*** THE RECORDS ***

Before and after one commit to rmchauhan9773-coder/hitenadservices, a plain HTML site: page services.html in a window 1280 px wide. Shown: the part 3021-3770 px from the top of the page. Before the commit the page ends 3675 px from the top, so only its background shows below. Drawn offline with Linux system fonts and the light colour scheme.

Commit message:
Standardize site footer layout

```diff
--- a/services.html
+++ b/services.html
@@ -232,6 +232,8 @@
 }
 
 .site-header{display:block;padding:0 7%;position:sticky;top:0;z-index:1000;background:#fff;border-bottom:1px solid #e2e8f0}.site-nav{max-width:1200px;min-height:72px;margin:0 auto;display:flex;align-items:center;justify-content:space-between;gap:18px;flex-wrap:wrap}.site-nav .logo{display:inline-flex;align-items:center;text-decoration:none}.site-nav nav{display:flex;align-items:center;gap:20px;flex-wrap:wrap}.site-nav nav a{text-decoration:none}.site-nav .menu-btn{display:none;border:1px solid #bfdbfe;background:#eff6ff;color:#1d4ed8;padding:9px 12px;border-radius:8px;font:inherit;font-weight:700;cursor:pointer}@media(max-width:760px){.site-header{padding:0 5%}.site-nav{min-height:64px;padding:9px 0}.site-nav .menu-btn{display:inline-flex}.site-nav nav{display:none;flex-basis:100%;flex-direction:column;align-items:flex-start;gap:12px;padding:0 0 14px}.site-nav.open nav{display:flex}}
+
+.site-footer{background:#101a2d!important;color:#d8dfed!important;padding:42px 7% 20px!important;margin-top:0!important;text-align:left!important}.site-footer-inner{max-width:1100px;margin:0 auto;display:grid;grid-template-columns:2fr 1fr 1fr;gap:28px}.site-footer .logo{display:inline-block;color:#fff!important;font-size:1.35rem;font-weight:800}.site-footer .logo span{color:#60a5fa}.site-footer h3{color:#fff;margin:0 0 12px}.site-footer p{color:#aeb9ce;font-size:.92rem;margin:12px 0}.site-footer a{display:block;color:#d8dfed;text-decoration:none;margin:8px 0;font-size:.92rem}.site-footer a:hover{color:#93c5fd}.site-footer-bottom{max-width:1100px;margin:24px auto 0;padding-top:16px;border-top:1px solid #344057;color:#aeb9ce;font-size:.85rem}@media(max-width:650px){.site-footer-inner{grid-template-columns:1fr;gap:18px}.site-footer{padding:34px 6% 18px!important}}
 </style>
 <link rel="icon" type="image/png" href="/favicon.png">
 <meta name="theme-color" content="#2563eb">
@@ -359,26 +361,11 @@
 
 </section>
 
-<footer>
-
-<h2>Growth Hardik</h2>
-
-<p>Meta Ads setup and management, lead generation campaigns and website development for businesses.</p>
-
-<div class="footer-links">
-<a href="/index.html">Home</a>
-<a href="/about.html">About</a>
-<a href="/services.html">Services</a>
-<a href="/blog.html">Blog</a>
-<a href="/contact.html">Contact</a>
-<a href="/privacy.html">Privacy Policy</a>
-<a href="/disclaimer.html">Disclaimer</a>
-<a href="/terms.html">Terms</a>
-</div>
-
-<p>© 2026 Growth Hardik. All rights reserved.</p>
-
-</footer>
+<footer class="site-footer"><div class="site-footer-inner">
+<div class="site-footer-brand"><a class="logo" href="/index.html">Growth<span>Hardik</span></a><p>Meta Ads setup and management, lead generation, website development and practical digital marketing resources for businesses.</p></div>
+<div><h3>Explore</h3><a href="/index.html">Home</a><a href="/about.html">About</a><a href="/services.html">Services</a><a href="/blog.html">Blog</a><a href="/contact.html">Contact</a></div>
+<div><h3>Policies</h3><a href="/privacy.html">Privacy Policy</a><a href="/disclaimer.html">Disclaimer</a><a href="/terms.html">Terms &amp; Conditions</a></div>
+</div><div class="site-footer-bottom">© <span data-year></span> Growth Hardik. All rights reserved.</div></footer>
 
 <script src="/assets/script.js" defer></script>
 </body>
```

*** End of THE RECORDS ***

**TASK BRIEF**
Every line in the data that holds the string "Home" should be returned.

**EXERCISE RESPONSE**
-<a href="/index.html">Home</a>
+<div><h3>Explore</h3><a href="/index.html">Home</a><a href="/about.html">About</a><a href="/services.html">Services</a><a href="/blog.html">Blog</a><a href="/contact.html">Contact</a></div>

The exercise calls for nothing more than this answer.